The Globe Theatre.
In 1949, an American actor Sam Wanamaker came to London and decided to visit the site of the famous Globe Theatre where Shakespeare had staged his plays. All he found, however, was a plaque on the wall of a brewery: "Here stood the Globe Playhouse of Shakespeare". Wanamaker was so shocked that he decided to rebuild the Globe.
It took many years to raise the money, get permission and find out exactly what the place looked like in the old days.
On June 12 1997, Her Majesty the Queen opened the International Shakespeare Globe Centre, the re-creation of Shakespeare's theatre. Unfortunately, Sam Wanamaker died in 1993 and wasn't in the audience to see his dream finally come true.
Today, you can visit the beautiful new Globe, and in summer you can even see a play performed as it would have been in Shakespeare's day.
The architects who have worked on the building believe the new theatre is as close to the original as it is possible to be.
Shows at the new Globe are staged in much the same way as they were then — with no scenery, spotlights or microphones. And, as in Shakespeare's time, the crowd is free to join in, calling out to the actors and getting involved in the story.
Women now play on the stage of the Globe, but on special occasions you can experience Shakespeare's plays the way his audience would have: an all-male performance in original clothing and without interval. If it rains, however, you'll be given a rain hat so that you wouldn't get wet to the skin.

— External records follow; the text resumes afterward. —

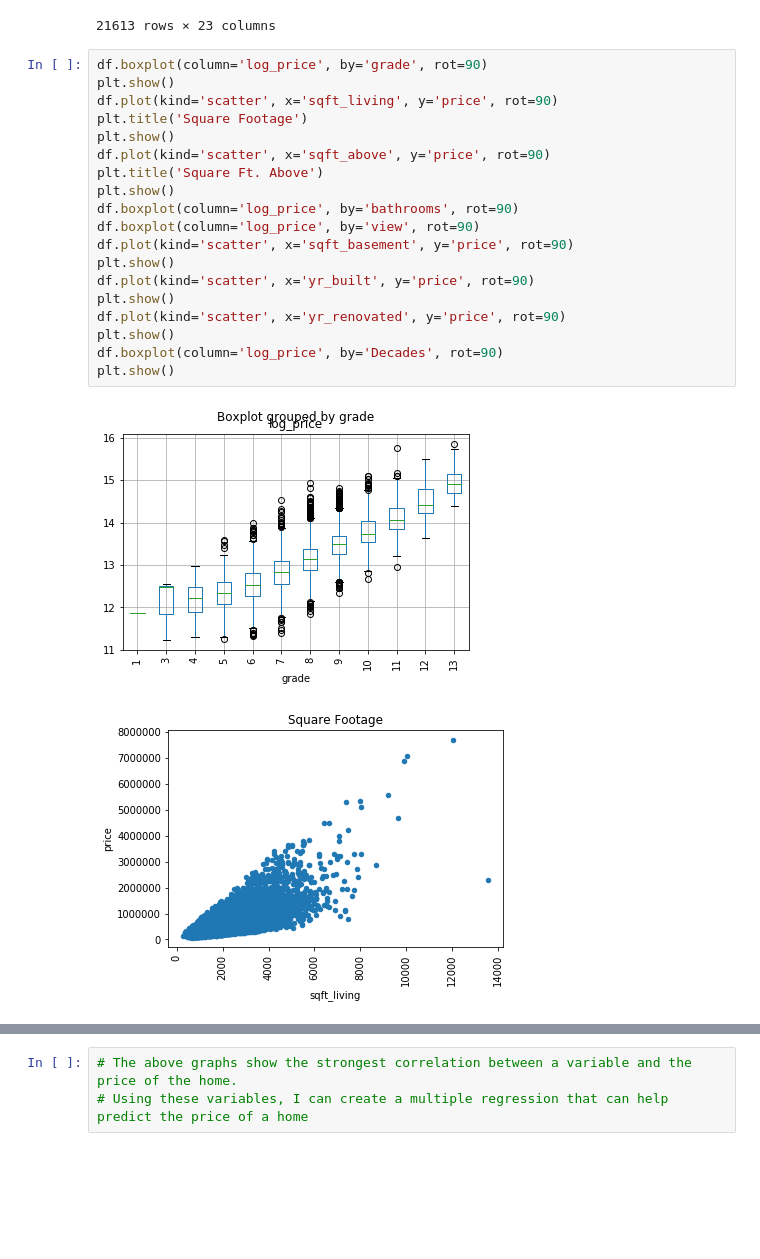
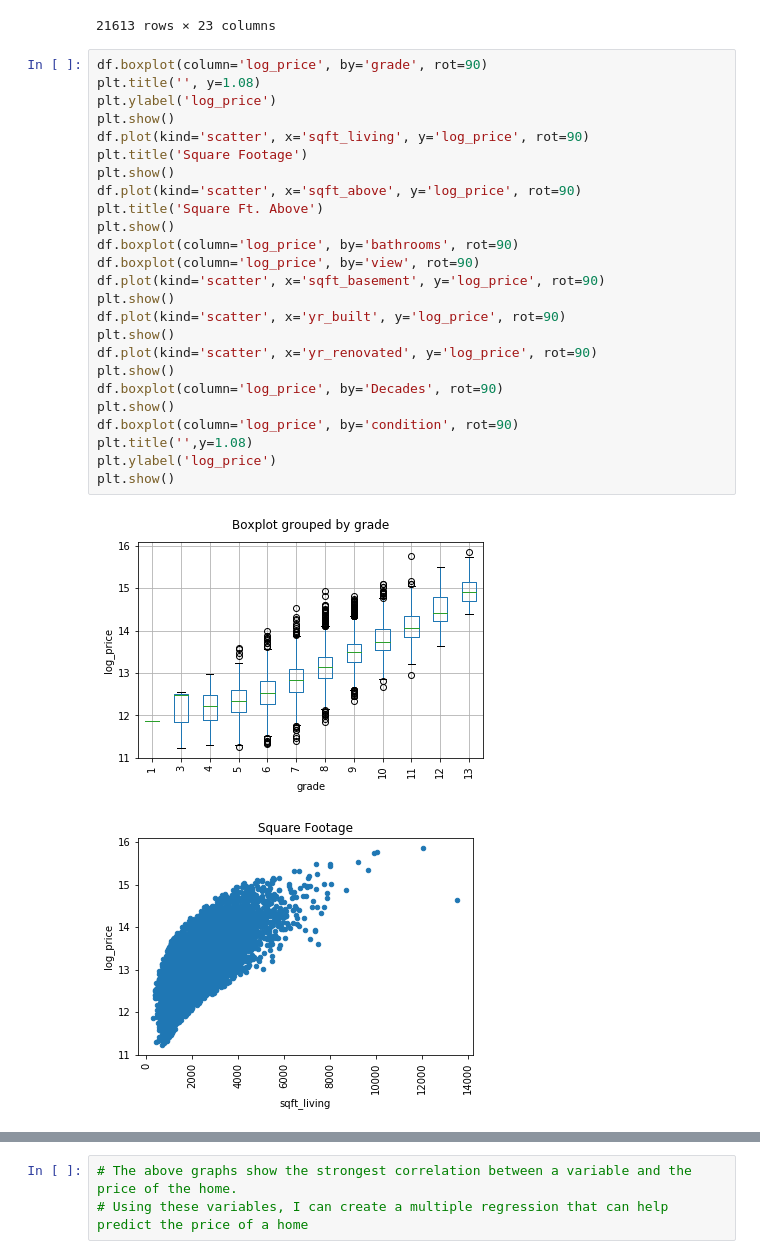
Before and after one commit to ajwal14/Springboard-DSBC, a Jupyter notebook: Housing_Visualization.ipynb, the cells around one changed output, grey strips where cells are left out. Cells and saved outputs as stored; diff of their text form; blank space fills up the shorter version.

```diff
--- a/Housing_Visualization.ipynb
+++ b/Housing_Visualization.ipynb
@@ -95,23 +97,29 @@ df
 21613 rows × 23 columns
 # %%
 df.boxplot(column='log_price', by='grade', rot=90)
+plt.title('', y=1.08)
+plt.ylabel('log_price')
 plt.show()
-df.plot(kind='scatter', x='sqft_living', y='price', rot=90)
+df.plot(kind='scatter', x='sqft_living', y='log_price', rot=90)
 plt.title('Square Footage')
 plt.show()
-df.plot(kind='scatter', x='sqft_above', y='price', rot=90)
+df.plot(kind='scatter', x='sqft_above', y='log_price', rot=90)
 plt.title('Square Ft. Above')
 plt.show()
 df.boxplot(column='log_price', by='bathrooms', rot=90)
 df.boxplot(column='log_price', by='view', rot=90)
-df.plot(kind='scatter', x='sqft_basement', y='price', rot=90)
+df.plot(kind='scatter', x='sqft_basement', y='log_price', rot=90)
 plt.show()
-df.plot(kind='scatter', x='yr_built', y='price', rot=90)
+df.plot(kind='scatter', x='yr_built', y='log_price', rot=90)
 plt.show()
-df.plot(kind='scatter', x='yr_renovated', y='price', rot=90)
+df.plot(kind='scatter', x='yr_renovated', y='log_price', rot=90)
 plt.show()
 df.boxplot(column='log_price', by='Decades', rot=90)
 plt.show()
+df.boxplot(column='log_price', by='condition', rot=90)
+plt.title('',y=1.08)
+plt.ylabel('log_price')
+plt.show()
 # %% [output]
-[figure, old version]
+[figure, new version]
-[figure, old version]
+[figure, new version]
```
Also changed, not shown: parts of 10 cells of this notebook.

The theatre's artistic director, Mark Rylance, says that his dream is "to reawaken a love of words — a theatre for the heart, not just the intellect". He expects the audiences to move around, talk, drink beer and throw fruit at the actors as they did in Shakespeare's time.

Last Updated (Friday, 19 February 2010 16:09)